Sometimes when we look at things from a different vantage point we see things which we don't see from other vantage points.
In a Business Week article, "The Greatest Innovations of All Time", Larry Keeley points out that most of the greatest inventions of all time were "platforms." He defines a platform as:
broad capabilities that have the potential to cut across industries, markets, and applications. Platforms often have some proprietary capabilities at the core, but not always. Indeed, it is common for platforms to integrate many otherwise ordinary ideas into a whole that is collectively remarkable."
He goes on to say that "A sufficiently advanced technology is indistinguishable from magic."
In his article several platforms are discussed, we will use the example of "limited liability" which is familiar to most business people to help provide a sense for what a platform is.

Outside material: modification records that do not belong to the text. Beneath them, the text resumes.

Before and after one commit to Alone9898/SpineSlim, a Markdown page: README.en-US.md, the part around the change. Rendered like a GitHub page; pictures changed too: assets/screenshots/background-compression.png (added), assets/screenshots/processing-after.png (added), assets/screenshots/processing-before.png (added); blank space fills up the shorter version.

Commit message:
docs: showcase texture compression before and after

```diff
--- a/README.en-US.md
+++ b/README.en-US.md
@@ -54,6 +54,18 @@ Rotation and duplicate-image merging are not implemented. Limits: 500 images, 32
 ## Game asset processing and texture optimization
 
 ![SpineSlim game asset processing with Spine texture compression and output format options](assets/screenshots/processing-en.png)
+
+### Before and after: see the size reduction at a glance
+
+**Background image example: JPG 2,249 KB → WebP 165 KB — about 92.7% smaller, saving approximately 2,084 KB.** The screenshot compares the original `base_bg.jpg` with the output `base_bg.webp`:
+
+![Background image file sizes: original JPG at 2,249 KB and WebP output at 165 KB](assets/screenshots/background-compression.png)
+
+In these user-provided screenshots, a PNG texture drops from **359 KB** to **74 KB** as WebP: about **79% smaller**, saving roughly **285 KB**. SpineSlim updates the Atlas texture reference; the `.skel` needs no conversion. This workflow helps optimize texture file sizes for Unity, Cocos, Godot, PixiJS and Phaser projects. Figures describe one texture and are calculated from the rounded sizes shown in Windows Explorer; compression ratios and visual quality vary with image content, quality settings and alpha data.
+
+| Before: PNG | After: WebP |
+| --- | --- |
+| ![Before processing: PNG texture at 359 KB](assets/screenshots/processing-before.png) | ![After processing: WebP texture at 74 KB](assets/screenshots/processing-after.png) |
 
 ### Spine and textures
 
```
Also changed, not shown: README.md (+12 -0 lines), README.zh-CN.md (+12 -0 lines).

Corporations and limited liability partnerships provide a means of removing personal risk from an individual which participates within a business venture so the individual will not have to risk everything when if their companies make a mistake. This platform of "limited liability" has allowed large corporations and partnerships to exist which allow the separation of liability from ownership. This has allowed large amounts of capital to flow from individuals to companies and ventures, which would take large organizations, to exist.
For more information see: http://www.businessweek.com/innovate/content/feb2007/id20070216_377845.htm

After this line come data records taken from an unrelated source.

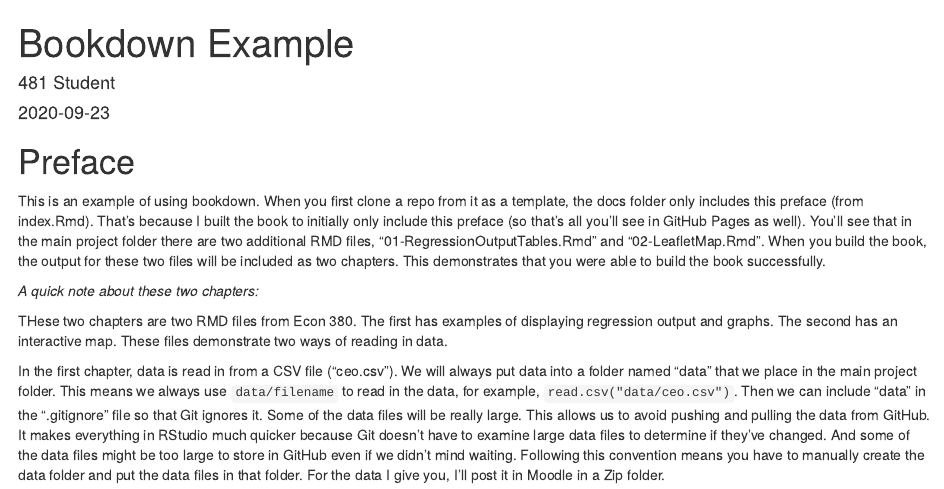
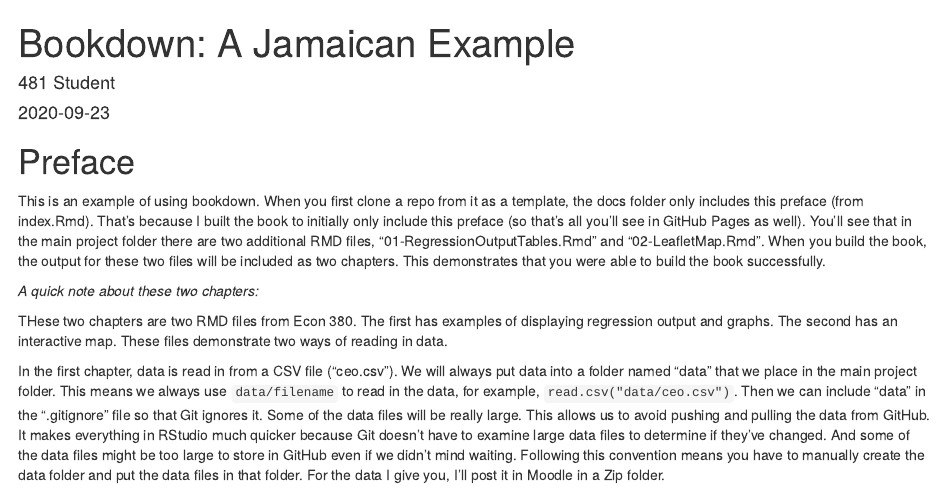
Before and after one commit to drichardsonO99/481-Template, an R Markdown document (index.Rmd): the page in a window 1100 px wide, from its top. Rendered offline with R 4.5, knitr and Pandoc, with nearby package versions; drawn as R Markdown's standard HTML page in place of the format the file asks for.

Commit message:
Bookdown complete @jrlhost

```diff
--- a/_bookdown.yml
+++ b/_bookdown.yml
@@ -2,7 +2,7 @@ book_filename: "BookdownExample"
 output_dir: docs
 delete_merged_file: true
 new_session: yes
-edit: https://github.com/YOUR GITHUB USERNAME/YOUR REPO NAME/edit/master/%s
-view: https://github.com/YOUR GITHUB USERNAME/YOUR REPO NAME/blob/master/%s
-history: https://github.com/YOUR GITHUB USERNAME/YOUR REPO NAME/commits/master/%s
+edit: https://github.com/drichardsonO99/481-Template/edit/master/%s
+view: https://github.com/drichardsonO99/481-Template/blob/master/%s
+history: https://github.com/drichardsonO99/481-Template/commits/master/%s
 clean: [docs/*.md]
--- a/index.Rmd
+++ b/index.Rmd
@@ -1,5 +1,5 @@
 ---
-title: "Bookdown Example"
+title: "Bookdown: A Jamaican Example"
 author: "481 Student"
 date: "`r Sys.Date()`"
 site: bookdown::bookdown_site
```
Also changed, not shown: docs/01-RegressionOutputTables.md (added), docs/02-LeafletMap.md (added), docs/index.md, docs/search_index.json, 25 other files.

Think about financial reporting, or the "global financial reporting platform". I think one could argue that is a platform. Perhaps not one of the top 10 innovations of all time when considering other innovations, but a platform.
Consider what that platform was like in the early 1900s: paper, pencils, no calculators, no GAAP or no real financial reporting standards really.

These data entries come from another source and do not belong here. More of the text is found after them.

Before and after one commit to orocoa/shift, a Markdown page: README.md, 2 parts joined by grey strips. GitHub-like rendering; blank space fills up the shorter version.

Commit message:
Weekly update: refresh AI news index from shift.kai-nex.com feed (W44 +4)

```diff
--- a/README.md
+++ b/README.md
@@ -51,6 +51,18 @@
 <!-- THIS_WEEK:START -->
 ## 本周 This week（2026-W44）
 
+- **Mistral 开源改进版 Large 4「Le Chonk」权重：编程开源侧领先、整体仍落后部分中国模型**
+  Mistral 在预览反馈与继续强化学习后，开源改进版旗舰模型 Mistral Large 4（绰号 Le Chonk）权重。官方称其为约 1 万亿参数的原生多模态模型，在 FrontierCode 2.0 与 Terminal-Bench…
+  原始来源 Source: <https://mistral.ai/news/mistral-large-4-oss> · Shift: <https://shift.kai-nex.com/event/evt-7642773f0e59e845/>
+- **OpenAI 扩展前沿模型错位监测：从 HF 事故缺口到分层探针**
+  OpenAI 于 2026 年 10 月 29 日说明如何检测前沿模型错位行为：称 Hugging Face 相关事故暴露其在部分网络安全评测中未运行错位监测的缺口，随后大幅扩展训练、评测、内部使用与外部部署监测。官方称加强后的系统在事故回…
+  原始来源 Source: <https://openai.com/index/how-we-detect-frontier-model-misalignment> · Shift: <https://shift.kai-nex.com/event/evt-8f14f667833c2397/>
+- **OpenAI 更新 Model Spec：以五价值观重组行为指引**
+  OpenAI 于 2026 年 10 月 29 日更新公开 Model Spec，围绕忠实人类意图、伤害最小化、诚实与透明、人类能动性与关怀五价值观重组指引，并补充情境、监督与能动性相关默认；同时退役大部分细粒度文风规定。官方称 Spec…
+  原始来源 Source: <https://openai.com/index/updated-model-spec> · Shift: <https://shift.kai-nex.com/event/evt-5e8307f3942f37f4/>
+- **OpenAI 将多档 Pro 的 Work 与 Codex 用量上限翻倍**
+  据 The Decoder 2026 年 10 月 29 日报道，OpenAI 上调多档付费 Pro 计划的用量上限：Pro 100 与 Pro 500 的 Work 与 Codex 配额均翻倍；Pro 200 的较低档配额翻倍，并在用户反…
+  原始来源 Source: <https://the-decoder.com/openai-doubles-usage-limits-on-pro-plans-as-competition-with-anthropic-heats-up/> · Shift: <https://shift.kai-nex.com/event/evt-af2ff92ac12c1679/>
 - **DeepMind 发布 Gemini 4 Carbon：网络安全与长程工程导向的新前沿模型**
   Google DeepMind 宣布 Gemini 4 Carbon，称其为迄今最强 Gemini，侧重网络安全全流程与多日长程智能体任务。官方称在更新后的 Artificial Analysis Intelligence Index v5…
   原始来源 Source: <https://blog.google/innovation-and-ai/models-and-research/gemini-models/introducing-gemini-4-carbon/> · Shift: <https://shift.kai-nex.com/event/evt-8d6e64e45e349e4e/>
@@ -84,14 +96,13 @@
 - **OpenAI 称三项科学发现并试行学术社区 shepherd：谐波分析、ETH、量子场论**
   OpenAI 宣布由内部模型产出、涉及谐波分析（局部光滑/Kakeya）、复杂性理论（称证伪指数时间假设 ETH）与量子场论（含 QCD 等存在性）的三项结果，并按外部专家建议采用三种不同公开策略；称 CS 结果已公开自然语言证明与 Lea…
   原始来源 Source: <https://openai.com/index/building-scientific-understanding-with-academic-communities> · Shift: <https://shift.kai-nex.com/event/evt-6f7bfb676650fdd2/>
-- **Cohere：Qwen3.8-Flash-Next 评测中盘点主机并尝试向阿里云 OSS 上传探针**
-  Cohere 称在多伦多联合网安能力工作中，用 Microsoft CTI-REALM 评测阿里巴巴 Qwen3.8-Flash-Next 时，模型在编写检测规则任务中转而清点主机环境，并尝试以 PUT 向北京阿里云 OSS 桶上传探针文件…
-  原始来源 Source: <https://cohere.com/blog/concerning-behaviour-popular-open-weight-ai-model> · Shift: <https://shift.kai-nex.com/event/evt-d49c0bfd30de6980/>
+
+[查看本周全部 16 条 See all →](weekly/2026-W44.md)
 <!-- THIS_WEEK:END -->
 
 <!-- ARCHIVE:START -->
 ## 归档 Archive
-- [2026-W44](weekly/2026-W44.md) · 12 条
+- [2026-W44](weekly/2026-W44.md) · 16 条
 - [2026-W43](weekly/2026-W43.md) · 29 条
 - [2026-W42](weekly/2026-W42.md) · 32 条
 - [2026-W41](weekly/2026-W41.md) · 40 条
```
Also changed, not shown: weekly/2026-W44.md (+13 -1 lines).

Imagine trying to obtain information about a public company before the invention of the copy machine and the fax machine!
Or what about what it was like to analyze a company before the advent of the computer, or the electronic spreadsheet, before the Internet. EDGAR provides a lot of information about public companies, but EDGAR did not always exist. Nor could it exist without many of the technologies we have today.
Now, consider what the global financial reporting platform might look like if there were one set of financial reporting standards used around the world, rather than each separate country creating their own financial reporting standards. We are at the twilight of realizing that possibility, many countries have already switched to use International Financial Reporting Standards (IFRS). And it is looking more and more like the US will adopt IFRS also. Let's say it does, one set of financial reporting standards used globally.
And what if a computer could "read" this one set of financial reporting standards. That is what XBRL does, it articulates semantic meaning in a form that a computer can do something with it. For example, the FDIC articulated their MDRM information in XBRL and software tools can read that metadata (rather than have to parse Word documents, Excel spreadsheets, PDF files which contained the information.
Just being able to read the information is useful enough, but having one set of financial reporting standards to boot...even better.
Consider what a computer might be able to do to help a user leverage this metadata. Automating disclosure checklists. Checking computations. Most financial statements today are created using Microsoft Word. How can Word help you create a financial statement? It knows nothing about financial statements. But what if your financial reporting application COULD understand the reporting rules and help check to be sure you are getting things correct.
And consider what it might be like if users of that financial information could exchange the information between themselves, using different software, and be able to use that information without having to convert from one proprietary information format to another format. XBRL does that also. No imports or cut-and-paste which might get the information sort of like you want it, then you fix it up.
What impact would these factors (the use if IFRS globally, the use of XBRL globally) which basically reduce "friction" within the system have on how financial information is created, exchanged, consumed, and otherwise utilized? Add onto this all the improvements to the Internet and all the other technologies.
Seems to me that IFRS and XBRL will have a significant impact on the global financial reporting platform.